"That's quite enough, Mr. Clamart," said he. "You have nothing to fear from me. Fight it out with Chu-Chu. I hope you kill him." He scowled again, and his handsome face underwent a lightning change from that of the polite man of the world to that of the criminal, which lies so near the surface in every professional thief.
"I have had enough of Chu-Chu," he snarled.
"Then why not back my own play?" I asked quickly.
"No. That could not be done. It would be bad for the organisation. You are, after all, an outsider, and Chu-Chu is one of us. He has no friends, but a great many admirers. Few men will work with him after having had the opportunity to observe his methods. Not long ago, when on a bank job in the south, he strangled the watchman whom he had previously corrupted and offered a share for holding his tongue. One of my younger men who assisted him protested. 'What does it matter?' asked Chu-Chu. 'It is cheaper than paying him, and the fellow is not one of our crowd. He is only an amateur. Myself, I respect only the professionals.' That is Chu-Chu. He would rather kill than not. Some day he will spoil everything. I have had enough of him. I hope that you manage to kill him, Mr. Clamart. He is no longer to be trusted, and it is even possible that if caught he might turn State's Evidence. He is an egoist a rank egoist."
"Then you will stand neutral yourself?" I asked.

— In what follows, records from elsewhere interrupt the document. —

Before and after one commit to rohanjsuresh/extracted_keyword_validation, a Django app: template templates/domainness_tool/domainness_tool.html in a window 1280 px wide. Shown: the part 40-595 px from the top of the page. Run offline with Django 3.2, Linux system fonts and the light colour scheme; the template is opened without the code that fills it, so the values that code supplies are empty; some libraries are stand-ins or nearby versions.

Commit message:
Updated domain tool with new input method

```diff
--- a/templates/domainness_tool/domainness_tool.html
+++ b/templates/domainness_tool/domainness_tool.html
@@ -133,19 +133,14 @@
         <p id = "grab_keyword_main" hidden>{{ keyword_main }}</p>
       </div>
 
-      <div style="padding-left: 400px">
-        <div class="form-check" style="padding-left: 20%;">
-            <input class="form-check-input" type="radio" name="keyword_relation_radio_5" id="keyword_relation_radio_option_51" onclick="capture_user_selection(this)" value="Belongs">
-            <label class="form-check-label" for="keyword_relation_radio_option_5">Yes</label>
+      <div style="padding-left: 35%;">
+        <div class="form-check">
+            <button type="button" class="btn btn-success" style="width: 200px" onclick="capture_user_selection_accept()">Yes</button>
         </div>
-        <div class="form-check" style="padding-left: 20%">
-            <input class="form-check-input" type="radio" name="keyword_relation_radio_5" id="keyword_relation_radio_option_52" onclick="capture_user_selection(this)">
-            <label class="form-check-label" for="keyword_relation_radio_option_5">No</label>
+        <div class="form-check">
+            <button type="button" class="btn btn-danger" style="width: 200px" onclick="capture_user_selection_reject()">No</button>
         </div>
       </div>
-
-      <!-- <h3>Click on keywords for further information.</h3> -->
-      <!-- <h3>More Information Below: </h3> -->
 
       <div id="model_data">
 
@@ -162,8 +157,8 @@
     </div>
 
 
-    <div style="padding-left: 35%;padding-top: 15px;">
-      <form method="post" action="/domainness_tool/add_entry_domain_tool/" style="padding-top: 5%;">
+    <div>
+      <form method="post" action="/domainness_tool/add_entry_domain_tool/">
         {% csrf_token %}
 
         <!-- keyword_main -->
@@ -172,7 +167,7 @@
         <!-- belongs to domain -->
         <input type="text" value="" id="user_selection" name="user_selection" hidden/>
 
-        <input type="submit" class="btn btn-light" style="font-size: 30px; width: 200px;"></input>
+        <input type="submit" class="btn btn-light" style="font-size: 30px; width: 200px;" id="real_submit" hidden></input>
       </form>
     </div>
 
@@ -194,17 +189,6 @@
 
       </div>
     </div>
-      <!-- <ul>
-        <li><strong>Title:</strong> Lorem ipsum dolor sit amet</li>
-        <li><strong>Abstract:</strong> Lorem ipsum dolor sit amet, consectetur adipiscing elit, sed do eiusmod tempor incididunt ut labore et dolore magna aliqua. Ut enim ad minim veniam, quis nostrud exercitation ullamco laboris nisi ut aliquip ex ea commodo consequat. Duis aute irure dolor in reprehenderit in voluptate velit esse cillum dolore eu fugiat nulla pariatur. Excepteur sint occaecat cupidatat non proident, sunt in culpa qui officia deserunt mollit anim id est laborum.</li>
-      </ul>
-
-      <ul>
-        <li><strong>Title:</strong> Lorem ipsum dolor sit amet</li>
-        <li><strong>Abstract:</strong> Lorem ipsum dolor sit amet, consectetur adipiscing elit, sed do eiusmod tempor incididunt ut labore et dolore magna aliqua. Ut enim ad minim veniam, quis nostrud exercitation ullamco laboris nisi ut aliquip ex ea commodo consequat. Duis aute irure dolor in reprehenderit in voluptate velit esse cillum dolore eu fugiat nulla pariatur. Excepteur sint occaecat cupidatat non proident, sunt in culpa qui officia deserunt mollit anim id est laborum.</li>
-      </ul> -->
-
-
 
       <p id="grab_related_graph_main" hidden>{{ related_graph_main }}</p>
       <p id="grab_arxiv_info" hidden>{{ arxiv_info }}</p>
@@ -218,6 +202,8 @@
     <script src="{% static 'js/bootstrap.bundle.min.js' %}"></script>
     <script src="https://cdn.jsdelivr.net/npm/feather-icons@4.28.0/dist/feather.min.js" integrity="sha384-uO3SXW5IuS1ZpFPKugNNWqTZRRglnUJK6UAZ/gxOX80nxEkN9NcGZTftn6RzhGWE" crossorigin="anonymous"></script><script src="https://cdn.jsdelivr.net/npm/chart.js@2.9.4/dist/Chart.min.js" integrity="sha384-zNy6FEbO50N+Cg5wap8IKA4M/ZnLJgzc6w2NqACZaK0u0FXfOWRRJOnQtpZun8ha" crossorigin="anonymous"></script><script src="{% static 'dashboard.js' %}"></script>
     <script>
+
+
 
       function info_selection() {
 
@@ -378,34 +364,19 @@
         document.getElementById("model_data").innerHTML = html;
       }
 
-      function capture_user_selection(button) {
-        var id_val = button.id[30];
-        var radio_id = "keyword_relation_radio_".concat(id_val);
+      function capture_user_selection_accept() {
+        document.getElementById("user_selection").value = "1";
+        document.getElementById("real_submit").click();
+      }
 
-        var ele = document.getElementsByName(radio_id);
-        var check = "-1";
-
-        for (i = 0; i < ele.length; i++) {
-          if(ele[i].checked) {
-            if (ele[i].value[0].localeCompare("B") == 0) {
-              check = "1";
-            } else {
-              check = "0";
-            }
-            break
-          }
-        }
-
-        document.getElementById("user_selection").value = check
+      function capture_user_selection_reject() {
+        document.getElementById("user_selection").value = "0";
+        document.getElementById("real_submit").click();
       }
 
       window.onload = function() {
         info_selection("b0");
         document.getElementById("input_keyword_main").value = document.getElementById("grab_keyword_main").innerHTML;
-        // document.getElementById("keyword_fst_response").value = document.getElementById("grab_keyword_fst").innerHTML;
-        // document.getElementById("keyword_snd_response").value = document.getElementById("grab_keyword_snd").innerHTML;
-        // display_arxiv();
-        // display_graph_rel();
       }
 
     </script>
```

"Absolutely. I will do more than that. If opportunity offers I might even give you a little unofficial help. Now I must go. I wish you good luck. You will need it. And a word in your ear; look out for an Oriental-looking person with one nostril much larger than the other. He is Chu-Chu's servant. Some say he is Chu-Chu's brain. Now I must go. Au revoir and the best of luck."
And out he went and jumped into his taxi and whirled off.